resources responsibly. I had never invoked emergency services before. Did his
condition demand an ambulance? I wasn't sure. Could I have wrangled
him into a cab for the 10-block trip to the local hospital?
That first night in the emergency room was a blur of
doctors, machines, drugs and surprisingly little paperwork. I handed over
David's insurance card a few hours after we arrived. For the rest of the week
he spent in the hospital, no one talked to us about costs or coverage.
Several times, I tried to gather information. If we agreed
to transfer him to another ward for a few days of further inpatient care, would
it be covered by insurance? While David convalesced, at least a dozen
physicians stopped by for five-minute consultations.
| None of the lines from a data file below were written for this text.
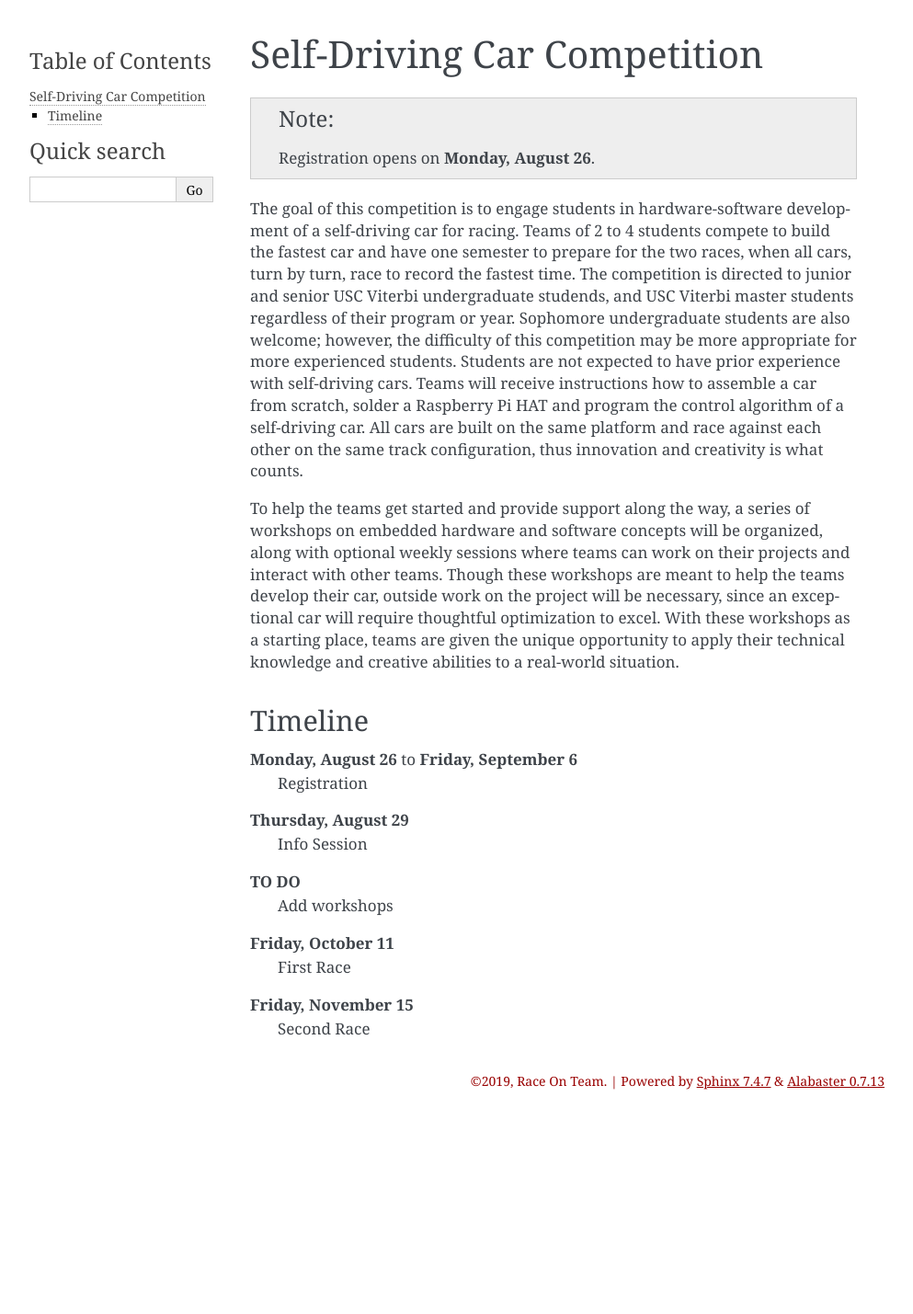
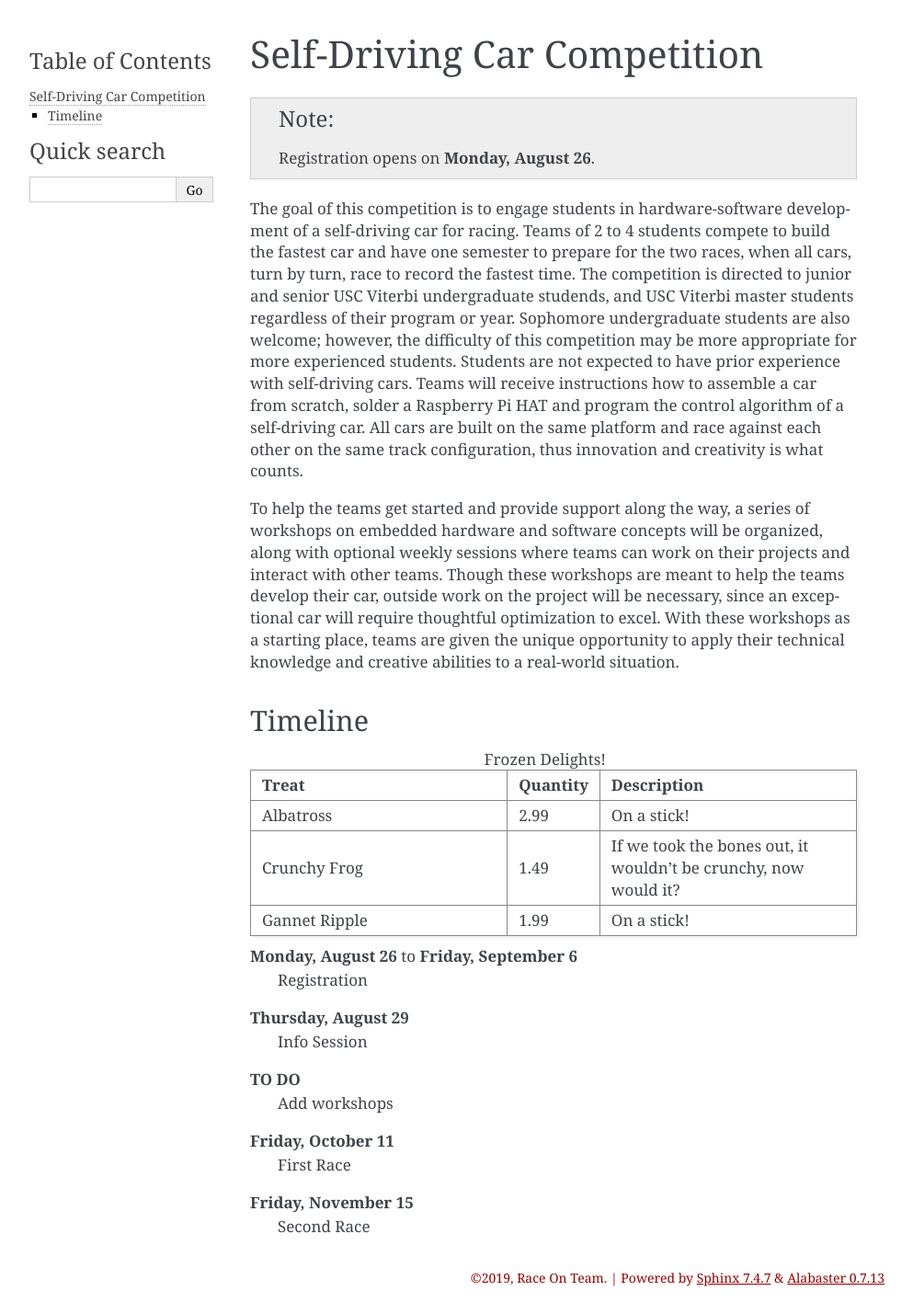
Before and after one commit to annaszy/website, a Sphinx documentation site: the page built from source/index.rst, in a window 1280 px wide. Shown: the whole page at 92% size, without its empty margins (148-1141 px from the left). Built offline with Sphinx 7.4.7, drawn with Linux system fonts in a browser that asks for light colours; before the commit the page ends 1215 px from its top, so only the background shows below that.

Commit message:
Test table syntax

```diff
--- a/source/index.rst
+++ b/source/index.rst
@@ -9,6 +9,26 @@ To help the teams get started and provide support along the way, a series of wor
 
 Timeline
 ----
+
+.. list-table:: Frozen Delights!
+   :widths: 30 10 30
+   :header-rows: 1
+   :align: center
+
+   * - Treat
+     - Quantity
+     - Description
+   * - Albatross
+     - 2.99
+     - On a stick!
+   * - Crunchy Frog
+     - 1.49
+     - If we took the bones out, it wouldn't be
+       crunchy, now would it?
+   * - Gannet Ripple
+     - 1.99
+     - On a stick!
+
 
 **Monday, August 26** to **Friday, September 6**
     Registration
```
Were we being billed for
these visits? Could we have refused all but the most essential?
Doctors impatiently brushed aside these questions; nurses
told me to worry about it later and said they had no idea how individual
procedures were priced or billed. When your husband is strapped up to heart
monitors and an IV, you're not in a position to negotiate over how much they
cost - and even if I were, no one in an ER is trained to field that
kind of question.
When David was discharged, we left the hospital without any
paperwork. My requests for a billing statement were waved off. It was being
handled through our insurance company, we were told. We'd get the details in
A month later, the flood of paperwork started. Rather than
one itemized bill, we received dozens of cryptic ones. A typical invoice
carried a single charge, labeled "MEDICINE," for $570.75. A doctor
whose name I didn't recognize sent us a bill saying the insurance company had
declined to pay his fees and we would need to cover them. When I called his
office for more information (our insurer had no record of his claim), I found
out that his office had billed the wrong insurance company. That was just one
of the half-dozen billing errors I hit in sorting out the blizzard of invoices.
We're among the lucky. My husband and I have health
insurance through our employers. Of the five-figure sum his medical bills
totaled, we're responsible for paying less than one-tenth. But despite dozens
of phone calls and scores of requests for follow-up information, I still have
only a hazy picture of the real costs of my husband's hospitalization, and of
how much control we could have exerted to keep them down.
Medical services aren't designed to be treated like a
cafeteria menu; there are no "rack rates," and something as simple as
a pill has a complicated schedule of varying costs. The doctor David sees
monthly for follow-up care charges our insurance company $80 per visit; we cover a $25 co-pay. Were we paying directly, the per-visit
rate would be $150. The push for consumers to more directly bear costs of their
medical care ignores the problem of that kind of pricing differential. How can
we effectively comparison-shop for services when the system is stacked against
I would love to see the medical system reformed to be more
consumer-friendly; it's absurd that services so vital and so expensive should
be so inscrutably priced. But without systematic changes, policies urging
Americans to fight rising health-insurance costs by paying for more medical
expenses out-of-pocket are recklessly premature. Until my local hospital and my
family's regular doctors can offer standardized, itemized cost breakdowns for
their services, I'll need an insurance company by my side to help navigate the
Stacy Cowley writes about consumer finance issues at BirdsandBills.com. Her e-mail is firstname.lastname@example.org.